*What is expected*: Take every line from the entries below that includes the word "Supabase" and copy it.

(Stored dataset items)
▶

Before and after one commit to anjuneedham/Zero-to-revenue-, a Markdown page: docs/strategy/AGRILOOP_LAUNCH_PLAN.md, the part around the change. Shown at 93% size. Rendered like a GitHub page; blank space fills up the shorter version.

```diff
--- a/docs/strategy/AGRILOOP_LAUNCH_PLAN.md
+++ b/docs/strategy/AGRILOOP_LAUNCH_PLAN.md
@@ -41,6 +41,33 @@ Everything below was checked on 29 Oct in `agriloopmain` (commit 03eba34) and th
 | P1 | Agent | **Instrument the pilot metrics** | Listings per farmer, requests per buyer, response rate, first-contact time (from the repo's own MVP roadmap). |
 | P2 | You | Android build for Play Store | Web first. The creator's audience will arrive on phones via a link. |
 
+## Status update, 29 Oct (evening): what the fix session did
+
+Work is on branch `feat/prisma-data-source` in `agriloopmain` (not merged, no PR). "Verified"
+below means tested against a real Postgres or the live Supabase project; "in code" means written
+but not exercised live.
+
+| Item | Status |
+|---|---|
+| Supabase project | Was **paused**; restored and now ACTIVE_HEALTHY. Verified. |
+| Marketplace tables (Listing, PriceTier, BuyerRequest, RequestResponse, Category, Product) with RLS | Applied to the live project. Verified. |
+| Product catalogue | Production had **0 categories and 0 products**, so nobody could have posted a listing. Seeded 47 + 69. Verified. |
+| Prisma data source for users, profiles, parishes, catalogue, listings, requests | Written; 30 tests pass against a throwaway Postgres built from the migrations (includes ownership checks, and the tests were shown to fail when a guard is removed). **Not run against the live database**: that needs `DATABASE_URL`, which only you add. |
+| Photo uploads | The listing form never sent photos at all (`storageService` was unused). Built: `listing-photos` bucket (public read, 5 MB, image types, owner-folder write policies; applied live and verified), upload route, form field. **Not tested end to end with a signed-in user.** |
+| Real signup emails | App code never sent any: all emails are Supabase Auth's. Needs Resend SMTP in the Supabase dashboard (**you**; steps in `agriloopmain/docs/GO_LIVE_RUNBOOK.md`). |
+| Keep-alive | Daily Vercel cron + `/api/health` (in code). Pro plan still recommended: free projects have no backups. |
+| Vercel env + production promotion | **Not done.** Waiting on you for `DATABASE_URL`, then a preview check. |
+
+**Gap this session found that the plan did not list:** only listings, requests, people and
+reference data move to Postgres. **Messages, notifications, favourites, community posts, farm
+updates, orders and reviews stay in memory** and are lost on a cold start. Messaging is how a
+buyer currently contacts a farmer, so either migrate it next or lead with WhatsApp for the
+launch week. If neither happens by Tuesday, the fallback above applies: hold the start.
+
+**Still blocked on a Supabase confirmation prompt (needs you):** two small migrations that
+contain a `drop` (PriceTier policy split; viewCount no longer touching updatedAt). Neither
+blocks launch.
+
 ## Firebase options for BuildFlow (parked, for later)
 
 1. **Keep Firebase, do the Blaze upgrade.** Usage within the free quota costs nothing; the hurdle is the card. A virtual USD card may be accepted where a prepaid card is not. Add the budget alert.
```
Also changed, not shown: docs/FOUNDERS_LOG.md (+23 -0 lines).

◀
▶

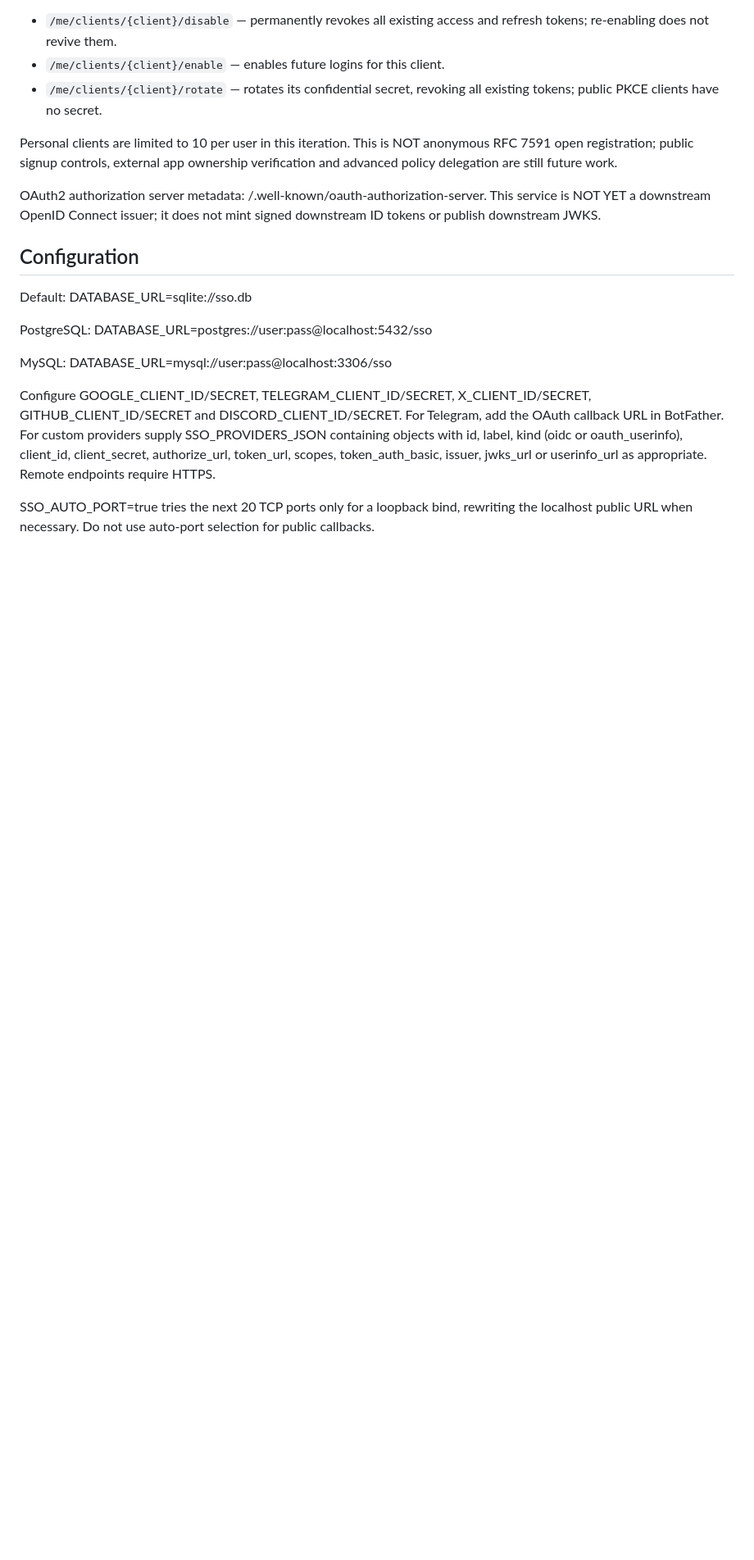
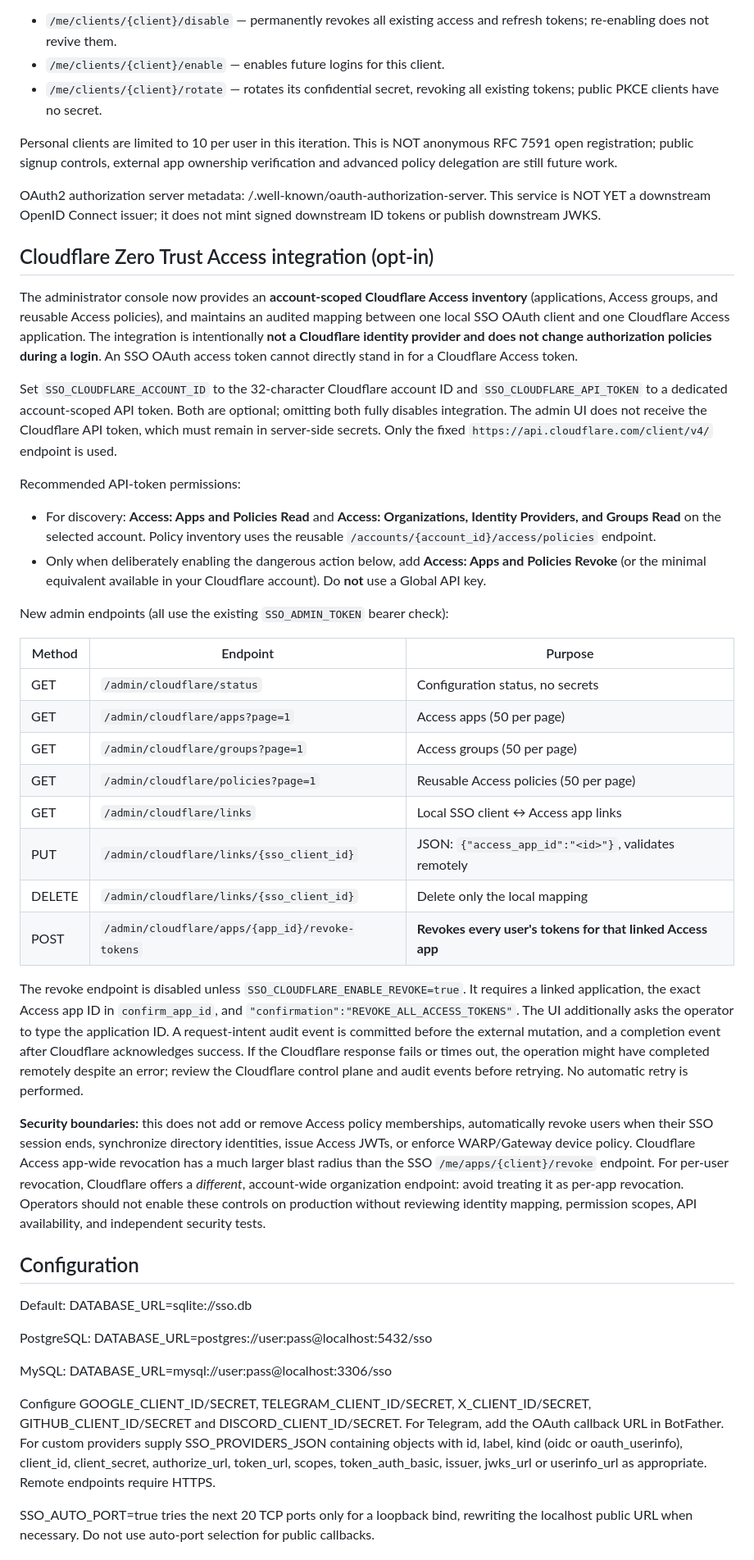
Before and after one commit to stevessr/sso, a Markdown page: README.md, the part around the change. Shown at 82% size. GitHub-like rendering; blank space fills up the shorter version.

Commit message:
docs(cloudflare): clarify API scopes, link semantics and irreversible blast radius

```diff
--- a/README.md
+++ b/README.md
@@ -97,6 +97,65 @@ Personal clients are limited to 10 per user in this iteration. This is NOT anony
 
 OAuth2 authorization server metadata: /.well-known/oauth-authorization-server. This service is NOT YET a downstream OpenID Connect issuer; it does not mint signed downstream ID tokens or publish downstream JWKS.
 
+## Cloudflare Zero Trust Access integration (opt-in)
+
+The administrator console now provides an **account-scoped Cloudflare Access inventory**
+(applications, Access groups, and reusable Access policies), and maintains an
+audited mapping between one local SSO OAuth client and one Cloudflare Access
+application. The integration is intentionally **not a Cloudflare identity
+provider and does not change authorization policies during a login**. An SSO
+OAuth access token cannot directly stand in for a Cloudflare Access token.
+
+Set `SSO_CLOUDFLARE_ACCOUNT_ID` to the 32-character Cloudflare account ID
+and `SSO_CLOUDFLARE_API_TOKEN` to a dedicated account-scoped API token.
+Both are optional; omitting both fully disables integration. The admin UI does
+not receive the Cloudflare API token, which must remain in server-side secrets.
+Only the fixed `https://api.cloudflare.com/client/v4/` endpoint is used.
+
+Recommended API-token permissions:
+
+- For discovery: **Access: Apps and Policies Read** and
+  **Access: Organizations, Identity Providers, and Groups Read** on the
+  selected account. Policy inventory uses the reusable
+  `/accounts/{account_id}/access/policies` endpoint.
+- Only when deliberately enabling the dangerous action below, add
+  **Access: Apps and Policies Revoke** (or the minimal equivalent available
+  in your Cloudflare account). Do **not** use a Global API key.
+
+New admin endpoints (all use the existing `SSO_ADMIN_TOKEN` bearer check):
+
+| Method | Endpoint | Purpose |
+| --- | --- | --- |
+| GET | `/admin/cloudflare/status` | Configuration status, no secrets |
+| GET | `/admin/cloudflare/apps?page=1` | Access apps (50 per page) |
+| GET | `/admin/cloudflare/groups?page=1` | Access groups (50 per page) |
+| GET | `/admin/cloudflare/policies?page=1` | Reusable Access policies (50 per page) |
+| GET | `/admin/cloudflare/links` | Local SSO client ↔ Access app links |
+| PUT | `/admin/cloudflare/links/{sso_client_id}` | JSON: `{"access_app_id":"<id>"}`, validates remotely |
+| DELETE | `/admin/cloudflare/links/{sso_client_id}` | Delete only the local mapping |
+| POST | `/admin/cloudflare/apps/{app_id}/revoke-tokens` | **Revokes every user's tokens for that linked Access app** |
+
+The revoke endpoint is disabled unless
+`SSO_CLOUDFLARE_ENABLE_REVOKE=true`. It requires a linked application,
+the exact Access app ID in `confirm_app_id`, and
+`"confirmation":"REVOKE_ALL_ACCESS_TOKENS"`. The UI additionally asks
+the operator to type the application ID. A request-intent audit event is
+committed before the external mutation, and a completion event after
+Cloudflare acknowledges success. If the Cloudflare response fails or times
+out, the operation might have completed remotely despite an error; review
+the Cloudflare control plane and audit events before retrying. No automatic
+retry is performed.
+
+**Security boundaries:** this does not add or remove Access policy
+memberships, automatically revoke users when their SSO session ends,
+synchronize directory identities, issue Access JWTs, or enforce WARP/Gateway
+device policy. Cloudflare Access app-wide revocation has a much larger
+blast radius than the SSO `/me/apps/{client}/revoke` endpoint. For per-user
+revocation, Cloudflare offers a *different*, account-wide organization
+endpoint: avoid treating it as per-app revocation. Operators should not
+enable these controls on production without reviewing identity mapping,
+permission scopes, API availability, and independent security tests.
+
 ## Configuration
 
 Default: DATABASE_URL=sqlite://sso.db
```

◀
▶

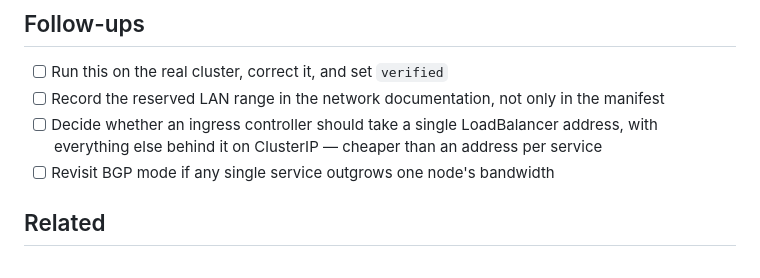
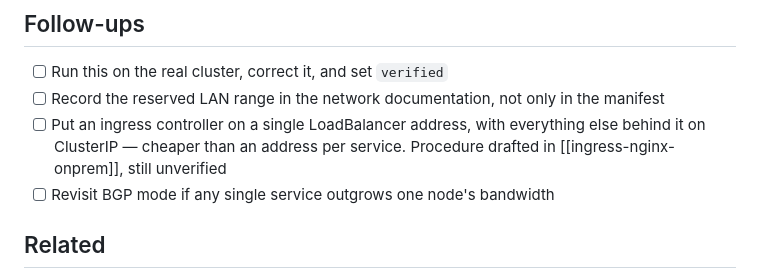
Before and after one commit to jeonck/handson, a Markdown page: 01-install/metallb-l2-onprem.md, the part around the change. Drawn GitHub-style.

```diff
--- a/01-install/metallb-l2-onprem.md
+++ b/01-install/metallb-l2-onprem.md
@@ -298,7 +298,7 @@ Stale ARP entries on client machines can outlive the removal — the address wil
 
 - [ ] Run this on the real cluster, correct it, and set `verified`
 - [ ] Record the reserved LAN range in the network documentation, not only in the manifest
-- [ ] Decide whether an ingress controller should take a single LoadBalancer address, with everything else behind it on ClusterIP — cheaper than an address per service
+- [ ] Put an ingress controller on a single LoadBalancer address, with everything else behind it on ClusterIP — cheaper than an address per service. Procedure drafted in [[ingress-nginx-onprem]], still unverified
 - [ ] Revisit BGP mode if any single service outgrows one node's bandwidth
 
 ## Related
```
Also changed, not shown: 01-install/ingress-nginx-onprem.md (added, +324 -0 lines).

◀

*Exercise result*:
+below means tested against a real Postgres or the live Supabase project; "in code" means written
+| Supabase project | Was **paused**; restored and now ACTIVE_HEALTHY. Verified. |
+| Real signup emails | App code never sent any: all emails are Supabase Auth's. Needs Resend SMTP in the Supabase dashboard (**you**; steps in `agriloopmain/docs/GO_LIVE_RUNBOOK.md`). |
+**Still blocked on a Supabase confirmation prompt (needs you):** two small migrations that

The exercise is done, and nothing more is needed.